Jon Steinhagen’s story “First Bed” appears in Midwestern Gothic Issue 22, out now.
What’s your connection to the Midwest, and how has the region influenced your writing?
I’ve been a lifelong Chicagoan – the city and its immediate suburbs. The voices of this area – flat, blunt, unsentimental – and its mercurial urban/suburban growth are endlessly fascinating to me, but most of all its maddening contradictions (crime, segregation, beautification, etc.).
What do you think is the most compelling aspect of the Midwest?
The cities don’t define the Midwest, in my eyes. It’s the predominance of smaller communities couched in agriculture, the tiny towns that have been run down; the instant orientation of places, things, people.
How do your experiences or memories of specific places—such as where you grew up, or a place you’ve visited that you can’t get out of your head—play a role in your writing?
I’ve always been attracted to the idea of outreach – the city person who feels a need to connect to an out-of-the-way village with a population under 1000, say, or vice versa…how the pace of life and the scenery can change into an entirely different world in the space of a 60-minute drive.
Discuss your writing process — inspirations, ideal environments, how you deal with writer’s block.
I’m inspired by titles cribbed from posts on social media and place names – my imagination fills in the rest.

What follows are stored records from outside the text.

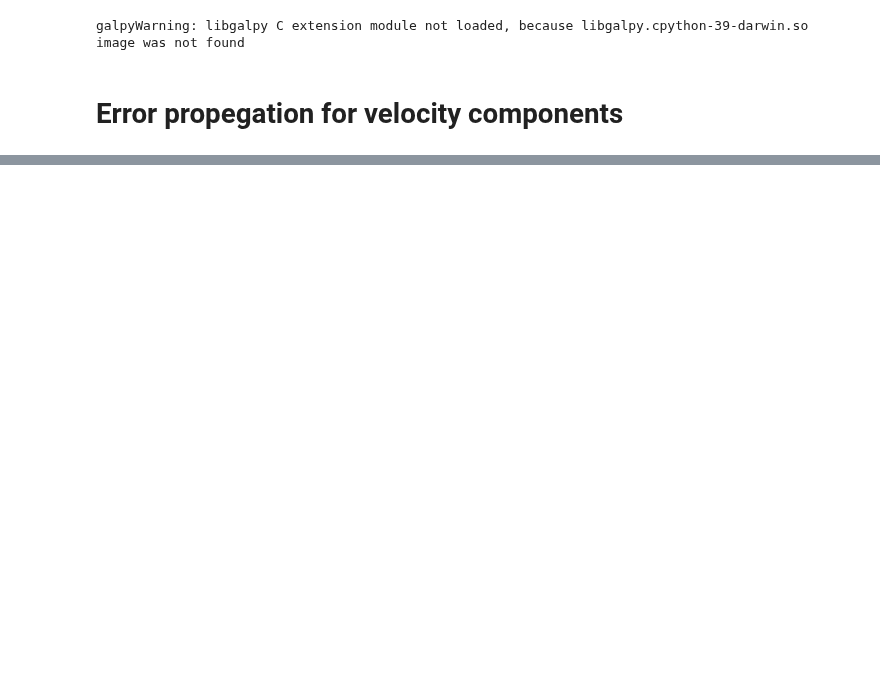
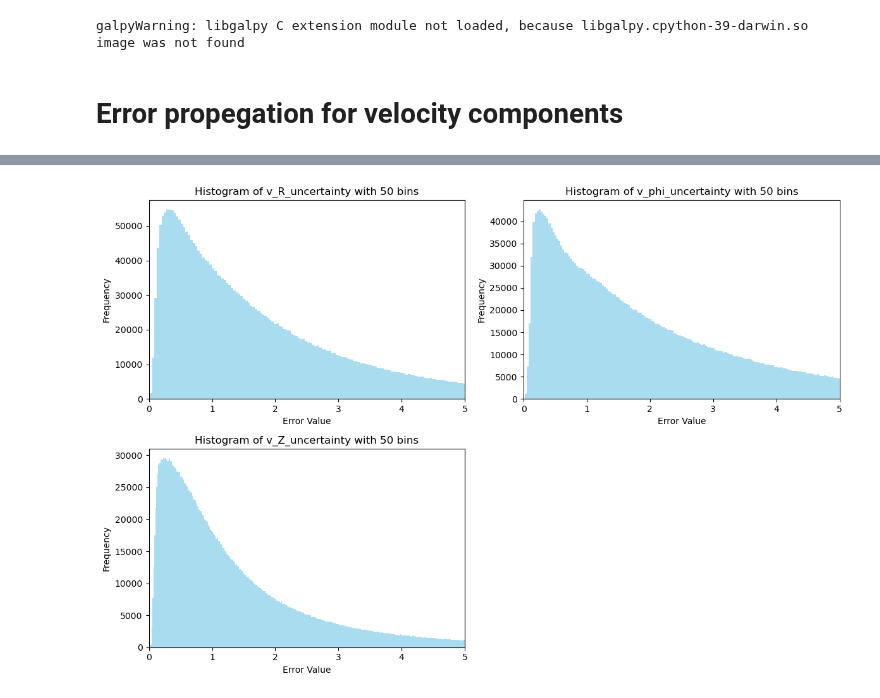
Before and after one commit to raunaq-rai/Disentangling-the-Milky-Way-using-GMM, a Jupyter notebook: error_propegation.ipynb, the cells around one changed output, grey strips where cells are left out. Drawn from its saved outputs; the diff is of its cells as text; code cells hidden in the pictures; blank space fills up the shorter version.

Commit message:
error on velocity components using MC method

```diff
--- a/error_propegation.ipynb
+++ b/error_propegation.ipynb
@@ -361,0 +76,13 @@ since \( v_Z \) is affected by proper motions and the uncertainty in line-of-sig
+# %%
+# Compute the correlation coefficient for pmra and pmdec
+# Extract relevant columns from your DataFrame
+pmra = df_v['pmra'].values
+pmdec = df_v['pmdec'].values
+
+# Calculate the covariance matrix for pmra and pmdec
+cov_pmra_pmdec = np.cov(pmra, pmdec)[0, 1]
+sigma_pmra = np.std(pmra)
+sigma_pmdec = np.std(pmdec)
+
+# Calculate the correlation coefficient
+correlation_pmra_pmdec = cov_pmra_pmdec / (sigma_pmra * sigma_pmdec)
@@ -361,0 +234,10 @@ since \( v_Z \) is affected by proper motions and the uncertainty in line-of-sig
+# %%
+# Iterate over all columns and remove units if they are Quantities
+for column in df_v_final.columns:
+    # Check if the column is a Quantity object (which has units)
+    if isinstance(df_v_final[column].iloc[0], u.Quantity):
+        # Convert each element in the column to its raw numerical value (stripping units)
+        df_v_final[column] = df_v_final[column].apply(lambda x: x.value if isinstance(x, u.Quantity) else x)
+
+# Now display the first few rows without units
+df_v_final.head()
@@ -361,0 +297,22 @@ since \( v_Z \) is affected by proper motions and the uncertainty in line-of-sig
+# %%
+import matplotlib.pyplot as plt
+
+# List of columns that are error-related (you can customize this based on your DataFrame's structure)
+error_columns = ['v_R_uncertainty', 'v_phi_uncertainty', 'v_Z_uncertainty']  # Add any other error-related columns here
+
+# Plot histograms for each error column with 50 bins, zoomed to 0-5
+plt.figure(figsize=(12, 8))
+
+for i, error_col in enumerate(error_columns):
+    plt.subplot(2, 2, i + 1)  # Create a subplot for each error column
+    plt.hist(df_v_final[error_col], bins=5000, color='skyblue', edgecolor=None, alpha=0.7)
+    plt.title(f"Histogram of {error_col} with 50 bins")
+    plt.xlabel('Error Value')
+    plt.ylabel('Frequency')
+    plt.xlim(0, 5)  # Zoom in on the range from 0 to 5 for better visualization
+
+# Adjust layout for better visualization
+plt.tight_layout()
+plt.show()
+# %% [output]
+[figure, added]
```
Also changed, not shown: parts of 19 cells of this notebook.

I don’t have an ideal writing environment, but it does help to have music going while I work (I tend to favor pop music from the 1970s, chamber music by forgotten 19th Century composers, or dance band music from the 1930s). I have yet to experience writer’s block (he said, knocking on wood); listening and reading have always inspired me to come up with things to write.
How can you tell when a piece of writing is finished?
When I’ve forgotten it (i.e. when the story/situation/characters stop clanging on the insides of my skull).
Who is your favorite author (fiction writer or poet), and what draws you to their work?
I’ve always cherished invention and humor; of the writers no longer with us, my favorite is Donald Barthelme – of my contemporaries, Amber Sparks knocks me out.
What’s next for you?
A collection of my stories, The Big Book of Sounds, will be published in July by Black Lawrence Press; I’m currently working on two new play commissions, and am working on three short novels inspired by botched crimes (fictional) in the Midwest.
Where can we find more information about you?
Dramatists Guild of America has my bio page; likewise Black Lawrence Press has an author page, but I can always be reached at firstname.lastname@example.org